You care about me because I care
Brands need to stand up and take notice of things outside of themselves — with authenticity and humility. You can’t simply choose the cause of the day — “Hey look, we’re green” — but rather, pick something because it fits seamlessly with who you are and what you, and your audience, actually care about. Corporate social responsibility, awareness and action, must be congruent with the brand. Then, and only then, will it be perceived as real, engaging, inclusive, thoughtful, long-term and social.
When the going gets tough, go online
The web can be a dangerous place for brands these days. Ratings, reviews, rumors, pictures, video — consumers are more in control than ever before, and managing public opinion and perception can be next to impossible. That’s why being a legitimate, accepted participant in the online lives of key customers and influencers is mission critical. In other words, when things go wrong, you can turn to your “friends.” Social media puts you back in the driver’s seat, in real time, as you react (carefully) to the events, press, reviews, snafus, changes, and developments that affect consumer opinion and confidence. Haste, transparency, honesty, humility, and reverence can keep a potentially harmful story from going viral.

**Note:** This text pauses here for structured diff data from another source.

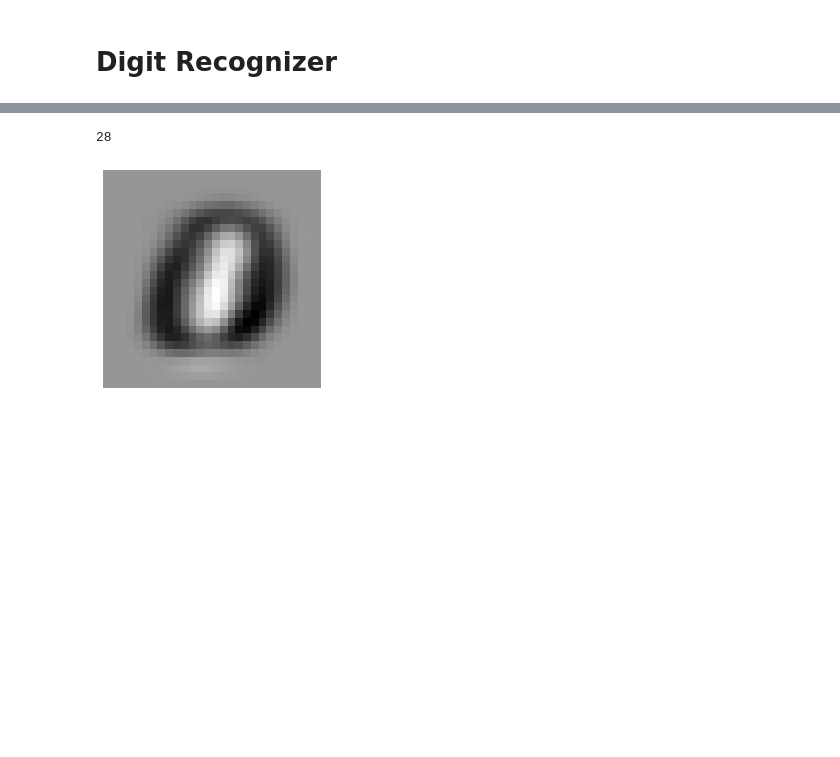
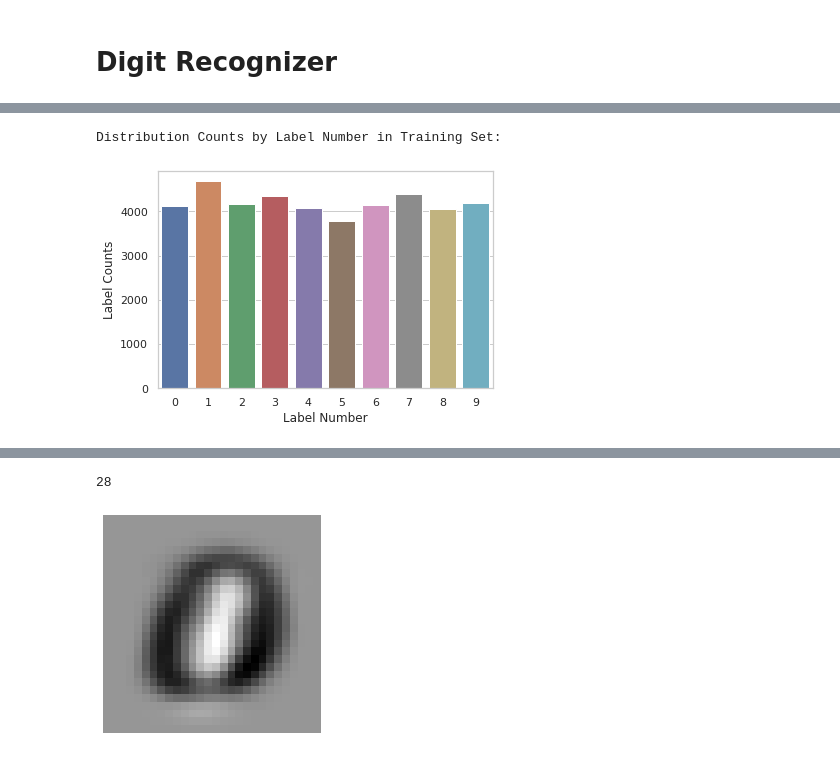
Before and after one commit to DicheDiez10/CSCI-191-T-ML, a Jupyter notebook: KaggleMNIST/KaggleMNIST.ipynb, the cells around one changed output, grey strips where cells are left out. Cells and saved outputs as stored; diff of their text form; code cells hidden in the pictures; blank space fills up the shorter version.

```diff
--- a/KaggleMNIST/KaggleMNIST.ipynb
+++ b/KaggleMNIST/KaggleMNIST.ipynb
@@ -88,0 +102,12 @@ print (X_reduced.shape)
+# %%
+#histogram showing distribution of the labels we have in the training set
+print("Distribution Counts by Label Number in Training Set:\n\n")
+
+sns.set_theme(style="whitegrid")
+sns.barplot(train_df['label'].value_counts().index , train_df['label'].value_counts())
+plt.ylabel('Label Counts')
+plt.xlabel('Label Number')
+plt.show()
+# %% [output]
+Distribution Counts by Label Number in Training Set:
+[figure, added]
```
Also changed, not shown: parts of 17 cells of this notebook.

Change is good
Online, loyalty is not dependable. In fact, it means very little. What’s here today is most certainly gone tomorrow. Brands must keep their eyes on the ball, tracking trends, watching for audience fluctuations and never feeling too safe, too smug, or too comfortable. The truth is, you can never nail social media. One success can be followed by a major failure. The good news is that the web allows you to change anything and everything on the fly, and updates to your social media interactions and strategies needn’t be expensive nor ground breaking. Be careful not to be all over the map. Remember who you are and why audiences like you in the first place, and then focus on being relevant, fresh, inventive, and always one step ahead.
One cannot survive on social media alone
Don’t forget that real life matters. Social media does not exist in a vacuum and does not a successful company make. Everything you do online requires support; reinforcement and follow-through at other available customer touchpoints. Don’t expect users to know about, or understand, your social media initiatives without proper support elsewhere. The appropriate mix of promotional vehicles and campaigns is always a good idea. What’s more, even the best social networking cannot save you from a failed product, customer service interaction or business snafu. People will talk, so mind your Ps and Qs, socially and otherwise.
It’s social media, not brain surgery
In the end, perhaps we’re over-thinking things a bit. Do we plan this much before we go to a dinner party or a BBQ? Do we think about what we’re going to say when we meet a friend for coffee or a beer? Not really. So, what’s the most important lesson to be learned here? Get to know your audience, interact, engage, be real, and have fun doing so. It’s social media folks! Get the best version of yourself out there and simply be social.
On Twitter? Follow iMedia Connection at @iMediaTweet.
- Small Business News: Small Biz Social Media Tips (businessinsider.com)
- George F. Snell III: Tilting at Social Media Windmills (hightalk.net)
- 10 Measures of Social Media ROI for Your Brand (whizbangpowwow.com)
- How to be authentic with Social Media – 5 tips (nancyloderick.com)
- 9 Ways Social Media is Like Sex (worob.com)
- 7 tips for selling executives on social media (holykaw.alltop.com)